Keeping bees on Long Island since 1949.

Honey Bee Products Primer

Honey is a delicious natural sweeter that can be used in lieu of cane sugar. Of course, the best honey is local honey. But honey bees also provide us with a host of other good things. Below is a description of the most common honey bee products, and you can find a list of Long Island beekeepers who offer many of them here. Our local beekeepers are ready to provide you with the best all natural products, made by Long Island honey bees.

Beeswax: Honey bees have wax-producing glands on the underside of their abdomens. They manipulate this wax to create vertical sheets, or comb, of hexagonal (six-sided) tubes, or cells, that are used to store nectar, pollen, and to raise new bees. Because beeswax has a high melting point (144 to 147 degrees F), it makes for excellent candles that have a "warmer" colored flame and very little visible smoke. Beeswax is also used in natural soaps, lotions, and cosmetics such as lip balm, and as a superior wood polish.

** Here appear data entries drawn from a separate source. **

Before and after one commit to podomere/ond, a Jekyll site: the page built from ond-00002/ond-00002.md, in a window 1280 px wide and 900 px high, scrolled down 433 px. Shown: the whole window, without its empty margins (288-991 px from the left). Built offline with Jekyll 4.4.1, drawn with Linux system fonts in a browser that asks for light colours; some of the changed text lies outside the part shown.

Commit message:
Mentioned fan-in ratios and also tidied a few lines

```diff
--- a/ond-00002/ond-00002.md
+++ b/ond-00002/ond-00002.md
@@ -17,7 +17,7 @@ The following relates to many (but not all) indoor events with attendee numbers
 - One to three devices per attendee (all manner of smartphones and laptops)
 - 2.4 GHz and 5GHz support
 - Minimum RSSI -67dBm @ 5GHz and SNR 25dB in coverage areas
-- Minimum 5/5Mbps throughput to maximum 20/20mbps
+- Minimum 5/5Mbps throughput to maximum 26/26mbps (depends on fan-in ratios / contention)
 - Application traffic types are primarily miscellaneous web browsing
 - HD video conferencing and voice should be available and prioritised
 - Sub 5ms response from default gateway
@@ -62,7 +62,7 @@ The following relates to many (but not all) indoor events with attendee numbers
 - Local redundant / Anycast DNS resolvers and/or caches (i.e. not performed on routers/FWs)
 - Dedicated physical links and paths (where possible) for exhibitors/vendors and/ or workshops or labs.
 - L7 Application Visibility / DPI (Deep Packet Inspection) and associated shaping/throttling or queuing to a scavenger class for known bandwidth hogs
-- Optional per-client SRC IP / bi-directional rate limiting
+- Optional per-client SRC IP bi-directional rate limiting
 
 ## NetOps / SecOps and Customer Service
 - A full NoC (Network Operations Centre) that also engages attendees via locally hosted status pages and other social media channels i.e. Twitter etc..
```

Honey: Honey bees collect nectar from flowers, return to the hive and store it in wax honeycomb to use as a source of carbohydrates. The bees then use their wings to create a strong draft across the honeycomb which evaporates most of the water from the nectar, producing thick, golden, sweet honey. When the nectar has become honey the bees seal it with a wax cap. The bees store honey to use as a source of food during the winter or when nectar is scarce. As long as there is room in the hive, honey bees will store more honey than they will normally need, so beekeepers remove the excess honey and honeycomb. Bottled liquid honey is honey removed from the comb; chunk or comb honey is honey still in the wax honeycomb, straight from the hive.
Warning: Honey should not be fed to infants under one year of age. In rare instances honey can contain a minute quantity of a naturally occurring substance that is harmless to adults but can make children under 12 months ill.

Whipped Honey (also known as creamed honey, spun honey, churned honey, candied honey, and honey fondant): Honey that has been naturally crystallized producing a honey with a smooth, spreadable consistency.

Pollen (also known as bee bread): Honey bees collect pollen from flowers, return to the hive and store it in wax honeycomb to use as a source of protein. Beekeepers place specially designed pollen-traps at the hive entrance; as the pollen-carrying bees enter the hive some of the pollen is collected. Bee pollen is usually sold in bottles and people use it in naturopathic medicine and as a nutritional supplement.

Propolis: Honey bees collect resin from tree buds and sap to create a sticky glue that they use to fill gaps in the hive. Propolis is believed to be effective in the relief of various health problems, including inflammations, viral diseases, ulcers, superficial burns or scalds, and to promote heart health and strengthen the immune system. Some beekeepers believe that a piece of propolis kept in the mouth is a remedy for a sore throat.

Honey bee venom (also known as apitoxin): Worker honey bees have a stinger made to inject a small quantity of venom as a form of self-defense. Bee venom therapy is believed by some to be a treatment for rheumatism and joint diseases due to its anticoagulant and anti-inflammatory properties.